YOUR OBJECTIVE
Without including any images, repeat the data exactly.
• • • • •
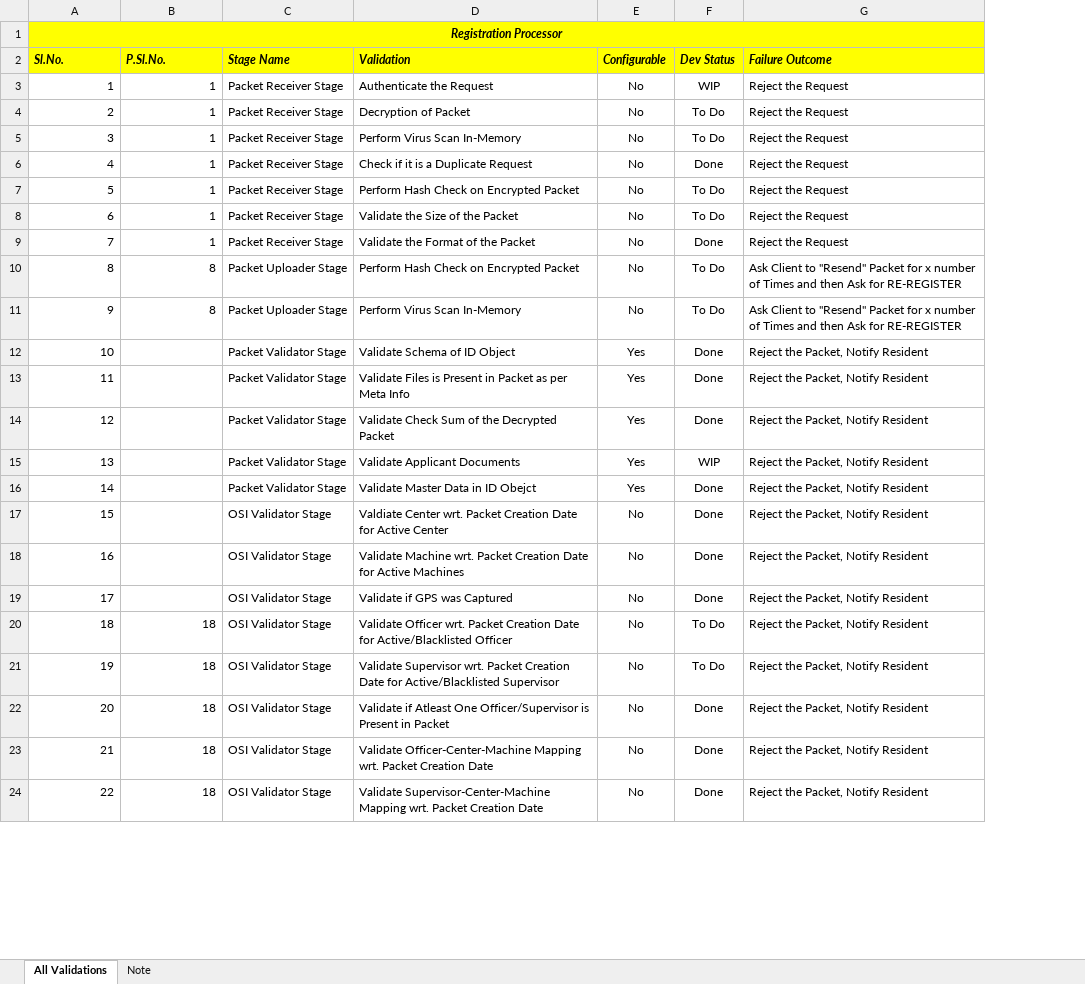
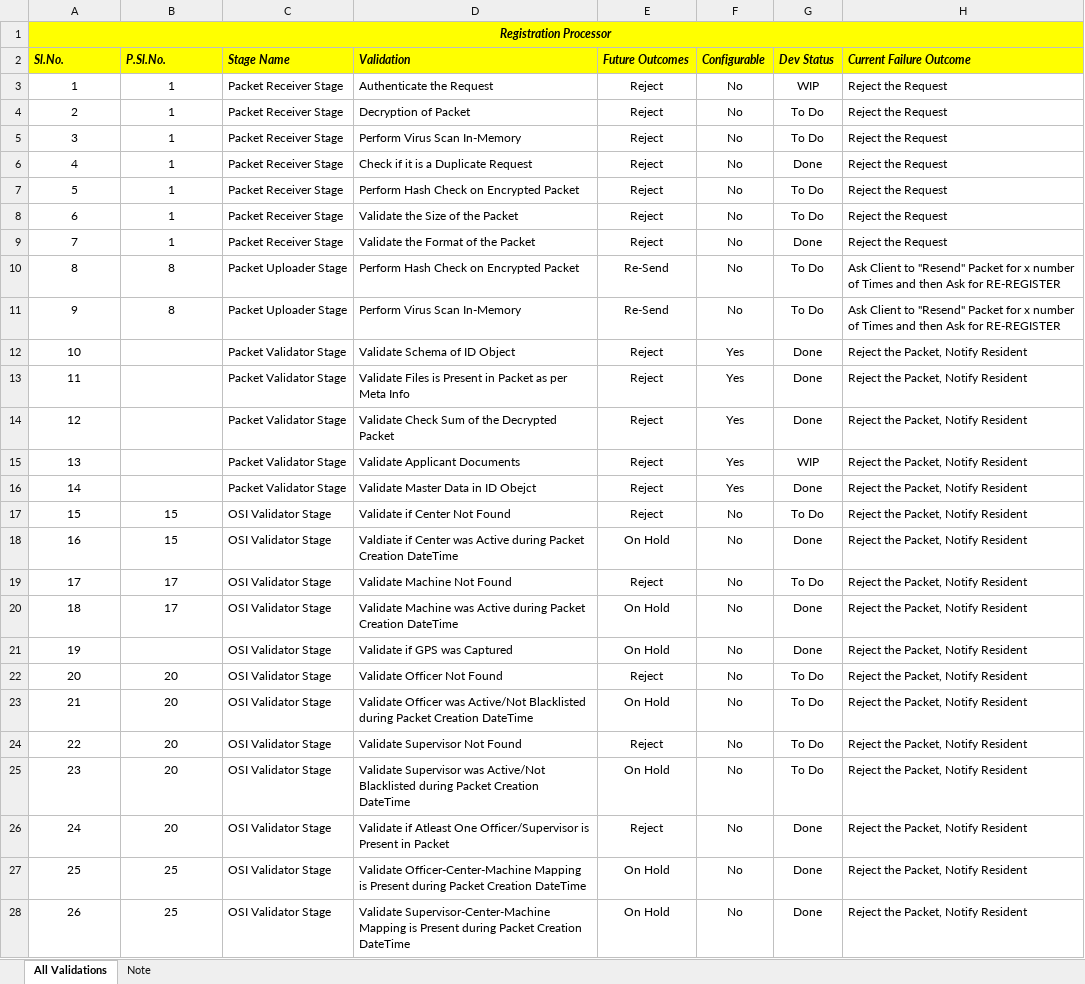
Before and after one commit to mosip/mosip-ref-impl, an Excel workbook: docs/requirements/MOSIP_RegistrationProcessor_ListOfValidations_03Mar'19.xlsx, sheet All Validations, drawn as a sheet; only a part is shown; values as stored, in another font and other column widths than the file's, no borders; addresses are those after the commit; the diff covers the shown part only; the diff names each change by its address in the sheet, - before the commit and + after, or states it on an @@ line.

Commit message:
MOS-21370 Updated the Registration Processor Validations
Updated the Validations

```diff
--- a/docs/requirements/MOSIP_RegistrationProcessor_ListOfValidations_03Mar'19.xlsx (sheet All Validations)
+++ b/docs/requirements/MOSIP_RegistrationProcessor_ListOfValidations_03Mar'19.xlsx (sheet All Validations)
+column E (Future Outcomes), rows 3-16: Reject | Reject | Reject | Reject | Reject | Reject | Reject | Re-Send | Re-Send | Reject | Reject | Reject | Reject | Reject; row 18: On Hold; rows 20-21: On Hold | On Hold; row 23: On Hold; rows 25-28: On Hold | Reject | On Hold | On Hold
-H2: Failure Outcome
+H2: Current Failure Outcome
-A3:B11 alignment: right
+A3:B11 alignment: center
-A12:A16 alignment: right
+A12:A16 alignment: center
+row 17: 15 | 15 | OSI Validator Stage | Validate if Center Not Found | Reject | No | To Do | Reject the Packet, Notify Resident
@@ column A (Sl.No.) renumbered from row 18 down @@
-A18 alignment: right
+A18 alignment: center
-B18 (P.Sl.No.): (empty)
+B18 (P.Sl.No.): 15
-D18 (Validation): Valdiate Center wrt. Packet Creation Date for Active Center
+D18 (Validation): Valdiate if Center was Active during Packet Creation DateTime
+row 19: 17 | 17 | OSI Validator Stage | Validate Machine Not Found | Reject | No | To Do | Reject the Packet, Notify Resident
-A20:A21 alignment: right
+A20:A21 alignment: center
-B20 (P.Sl.No.): (empty)
+B20 (P.Sl.No.): 17
-D20 (Validation): Validate Machine wrt. Packet Creation Date for Active Machines
+D20 (Validation): Validate Machine was Active during Packet Creation DateTime
+row 22: 20 | 20 | OSI Validator Stage | Validate Officer Not Found | Reject | No | To Do | Reject the Packet, Notify Resident
-A23:B23 alignment: right
+A23:B23 alignment: center
-B23 (P.Sl.No.): 18
+B23 (P.Sl.No.): 20
-D23 (Validation): Validate Officer wrt. Packet Creation Date for Active/Blacklisted Officer
+D23 (Validation): Validate Officer was Active/Not Blacklisted during Packet Creation DateTime
+row 24: 22 | 20 | OSI Validator Stage | Validate Supervisor Not Found | Reject | No | To Do | Reject the Packet, Notify Resident
-A25:B28 alignment: right
+A25:B28 alignment: center
-B25:B26 (P.Sl.No.): 18
+B25:B26 (P.Sl.No.): 20
-D25 (Validation): Validate Supervisor wrt. Packet Creation Date for Active/Blacklisted Supervisor
+D25 (Validation): Validate Supervisor was Active/Not Blacklisted during Packet Creation DateTime
-B27:B28 (P.Sl.No.): 18
+B27:B28 (P.Sl.No.): 25
-D27 (Validation): …Officer-Center-Machine Mapping wrt. Packet Creation Date
+D27 (Validation): …Officer-Center-Machine Mapping is Present during Packet Creation DateTime
-D28 (Validation): …Supervisor-Center-Machine Mapping wrt. Packet Creation Date
+D28 (Validation): …Supervisor-Center-Machine Mapping is Present during Packet Creation DateTime
```
Also changed, not shown: 1 removed row, 13 edited cells and cell formats elsewhere in this sheet.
• • • • •
FINISHED TASK
Before and after one commit to mosip/mosip-ref-impl, an Excel workbook: docs/requirements/MOSIP_RegistrationProcessor_ListOfValidations_03Mar'19.xlsx, sheet All Validations, drawn as a sheet; only a part is shown; values as stored, in another font and other column widths than the file's, no borders; addresses are those after the commit; the diff covers the shown part only; the diff names each change by its address in the sheet, - before the commit and + after, or states it on an @@ line.

Commit message:
MOS-21370 Updated the Registration Processor Validations
Updated the Validations

```diff
--- a/docs/requirements/MOSIP_RegistrationProcessor_ListOfValidations_03Mar'19.xlsx (sheet All Validations)
+++ b/docs/requirements/MOSIP_RegistrationProcessor_ListOfValidations_03Mar'19.xlsx (sheet All Validations)
+column E (Future Outcomes), rows 3-16: Reject | Reject | Reject | Reject | Reject | Reject | Reject | Re-Send | Re-Send | Reject | Reject | Reject | Reject | Reject; row 18: On Hold; rows 20-21: On Hold | On Hold; row 23: On Hold; rows 25-28: On Hold | Reject | On Hold | On Hold
-H2: Failure Outcome
+H2: Current Failure Outcome
-A3:B11 alignment: right
+A3:B11 alignment: center
-A12:A16 alignment: right
+A12:A16 alignment: center
+row 17: 15 | 15 | OSI Validator Stage | Validate if Center Not Found | Reject | No | To Do | Reject the Packet, Notify Resident
@@ column A (Sl.No.) renumbered from row 18 down @@
-A18 alignment: right
+A18 alignment: center
-B18 (P.Sl.No.): (empty)
+B18 (P.Sl.No.): 15
-D18 (Validation): Valdiate Center wrt. Packet Creation Date for Active Center
+D18 (Validation): Valdiate if Center was Active during Packet Creation DateTime
+row 19: 17 | 17 | OSI Validator Stage | Validate Machine Not Found | Reject | No | To Do | Reject the Packet, Notify Resident
-A20:A21 alignment: right
+A20:A21 alignment: center
-B20 (P.Sl.No.): (empty)
+B20 (P.Sl.No.): 17
-D20 (Validation): Validate Machine wrt. Packet Creation Date for Active Machines
+D20 (Validation): Validate Machine was Active during Packet Creation DateTime
+row 22: 20 | 20 | OSI Validator Stage | Validate Officer Not Found | Reject | No | To Do | Reject the Packet, Notify Resident
-A23:B23 alignment: right
+A23:B23 alignment: center
-B23 (P.Sl.No.): 18
+B23 (P.Sl.No.): 20
-D23 (Validation): Validate Officer wrt. Packet Creation Date for Active/Blacklisted Officer
+D23 (Validation): Validate Officer was Active/Not Blacklisted during Packet Creation DateTime
+row 24: 22 | 20 | OSI Validator Stage | Validate Supervisor Not Found | Reject | No | To Do | Reject the Packet, Notify Resident
-A25:B28 alignment: right
+A25:B28 alignment: center
-B25:B26 (P.Sl.No.): 18
+B25:B26 (P.Sl.No.): 20
-D25 (Validation): Validate Supervisor wrt. Packet Creation Date for Active/Blacklisted Supervisor
+D25 (Validation): Validate Supervisor was Active/Not Blacklisted during Packet Creation DateTime
-B27:B28 (P.Sl.No.): 18
+B27:B28 (P.Sl.No.): 25
-D27 (Validation): …Officer-Center-Machine Mapping wrt. Packet Creation Date
+D27 (Validation): …Officer-Center-Machine Mapping is Present during Packet Creation DateTime
-D28 (Validation): …Supervisor-Center-Machine Mapping wrt. Packet Creation Date
+D28 (Validation): …Supervisor-Center-Machine Mapping is Present during Packet Creation DateTime
```
Also changed, not shown: 1 removed row, 13 edited cells and cell formats elsewhere in this sheet.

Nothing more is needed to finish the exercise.